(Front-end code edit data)
☆ ☆ ☆

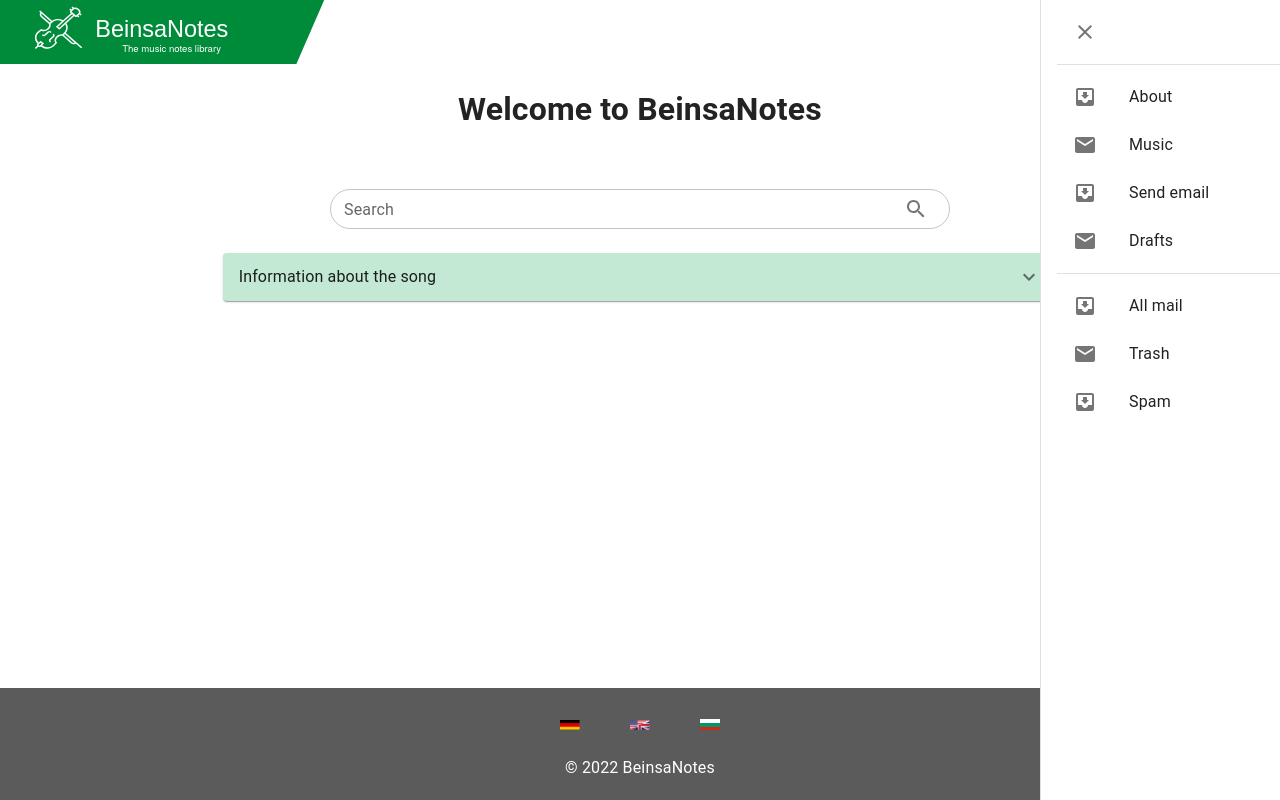
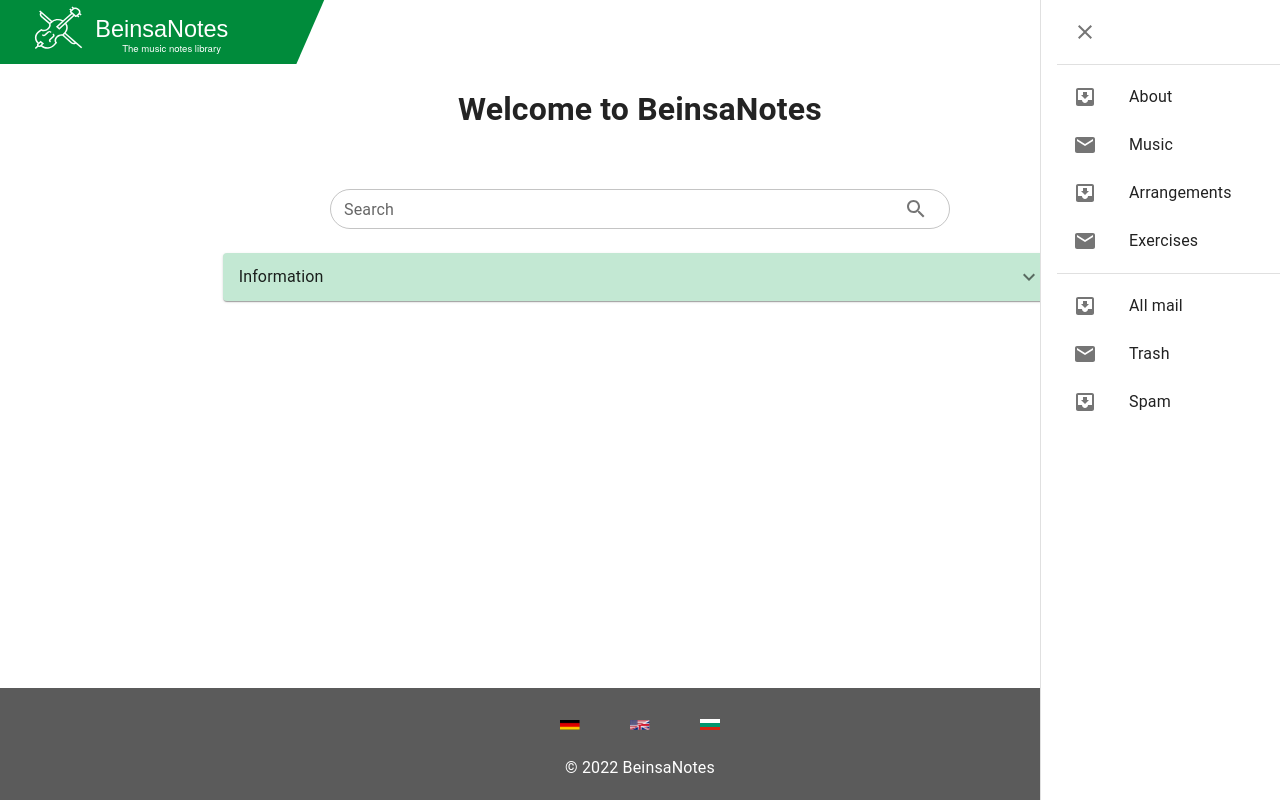
Before and after one commit to mkireva/notes-frontend, a React (Create React App) app: page /product in a window 1280 px wide. Both pictures are taken after a click on the button 1248 px from the left and 36 px from the top of the page. Built offline with nearby package versions, Linux system fonts and the light colour scheme.

Commit message:
change favicon

```diff
--- a/src/components/header/Header.tsx
+++ b/src/components/header/Header.tsx
@@ -133,14 +133,16 @@ export const Header = () => {
         </DrawerHeader>
         <Divider />
         <List>
-          {["About", "Music", "Send email", "Drafts"].map((text, index) => (
+          {["About", "Music", "Arrangements", "Exercises"].map(
+            (text, index) => (
               <ListItem button key={text}>
                 <ListItemIcon>
                   {index % 2 === 0 ? <InboxIcon /> : <MailIcon />}
                 </ListItemIcon>
                 <ListItemText primary={text} />
               </ListItem>
-          ))}
+            )
+          )}
         </List>
         <Divider />
         <List>
--- a/src/components/infobox/InfoBox.tsx
+++ b/src/components/infobox/InfoBox.tsx
@@ -8,10 +8,6 @@ import {
   Typography,
   AccordionDetails,
   Paper,
-  ThemeProvider,
-  createTheme,
-  makeStyles,
-  Theme,
 } from "@mui/material";
 import ExpandMoreIcon from "@mui/icons-material/ExpandMore";
 
@@ -28,7 +24,7 @@ export const InfoBox = () => {
                 aria-controls="panel1a-content"
                 id="panel1a-header"
               >
-                <Typography>Information about the song</Typography>
+                <Typography>Information</Typography>
               </AccordionSummary>
               <AccordionDetails>
                 <Paper
@@ -77,7 +73,10 @@ export const InfoBox = () => {
                     Lorem ipsum dolor sit amet, consectetur adipiscing elit.
                     Suspendisse malesuada lacus ex, sit amet blandit leo
                     lobortis eget. Lorem ipsum dolor sit amet, consectetur
-                    adipiscing elit.
+                    adipiscing elit. Lorem ipsum dolor sit amet, consectetur
+                    adipiscing elit. Suspendisse malesuada lacus ex, sit amet
+                    blandit leo lobortis eget. Lorem ipsum dolor sit amet,
+                    consectetur adipiscing elit.
                   </Typography>
                 </Box>
               </AccordionDetails>
--- a/src/pages/note/NotePage.tsx
+++ b/src/pages/note/NotePage.tsx
@@ -1,5 +1,3 @@
-import { Box, Grid } from "@mui/material";
-
 import React from "react";
 import { Layout } from "../../components/layout/Layout";
 import Search from "../../components/search/Search";
```
Also changed, not shown: 2 other files (tests, documents, lock files or other folders). Lines whose indentation alone changed are shown as unchanged.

☆ ☆ ☆

### Goal of the exercise
Quote the entries above word for word. Leave the images out.

### Answer area
Before and after one commit to mkireva/notes-frontend, a React (Create React App) app: page /product in a window 1280 px wide. Both pictures are taken after a click on the button 1248 px from the left and 36 px from the top of the page. Built offline with nearby package versions, Linux system fonts and the light colour scheme.

Commit message:
change favicon

```diff
--- a/src/components/header/Header.tsx
+++ b/src/components/header/Header.tsx
@@ -133,14 +133,16 @@ export const Header = () => {
         </DrawerHeader>
         <Divider />
         <List>
-          {["About", "Music", "Send email", "Drafts"].map((text, index) => (
+          {["About", "Music", "Arrangements", "Exercises"].map(
+            (text, index) => (
               <ListItem button key={text}>
                 <ListItemIcon>
                   {index % 2 === 0 ? <InboxIcon /> : <MailIcon />}
                 </ListItemIcon>
                 <ListItemText primary={text} />
               </ListItem>
-          ))}
+            )
+          )}
         </List>
         <Divider />
         <List>
--- a/src/components/infobox/InfoBox.tsx
+++ b/src/components/infobox/InfoBox.tsx
@@ -8,10 +8,6 @@ import {
   Typography,
   AccordionDetails,
   Paper,
-  ThemeProvider,
-  createTheme,
-  makeStyles,
-  Theme,
 } from "@mui/material";
 import ExpandMoreIcon from "@mui/icons-material/ExpandMore";
 
@@ -28,7 +24,7 @@ export const InfoBox = () => {
                 aria-controls="panel1a-content"
                 id="panel1a-header"
               >
-                <Typography>Information about the song</Typography>
+                <Typography>Information</Typography>
               </AccordionSummary>
               <AccordionDetails>
                 <Paper
@@ -77,7 +73,10 @@ export const InfoBox = () => {
                     Lorem ipsum dolor sit amet, consectetur adipiscing elit.
                     Suspendisse malesuada lacus ex, sit amet blandit leo
                     lobortis eget. Lorem ipsum dolor sit amet, consectetur
-                    adipiscing elit.
+                    adipiscing elit. Lorem ipsum dolor sit amet, consectetur
+                    adipiscing elit. Suspendisse malesuada lacus ex, sit amet
+                    blandit leo lobortis eget. Lorem ipsum dolor sit amet,
+                    consectetur adipiscing elit.
                   </Typography>
                 </Box>
               </AccordionDetails>
--- a/src/pages/note/NotePage.tsx
+++ b/src/pages/note/NotePage.tsx
@@ -1,5 +1,3 @@
-import { Box, Grid } from "@mui/material";
-
 import React from "react";
 import { Layout } from "../../components/layout/Layout";
 import Search from "../../components/search/Search";
```
Also changed, not shown: 2 other files (tests, documents, lock files or other folders). Lines whose indentation alone changed are shown as unchanged.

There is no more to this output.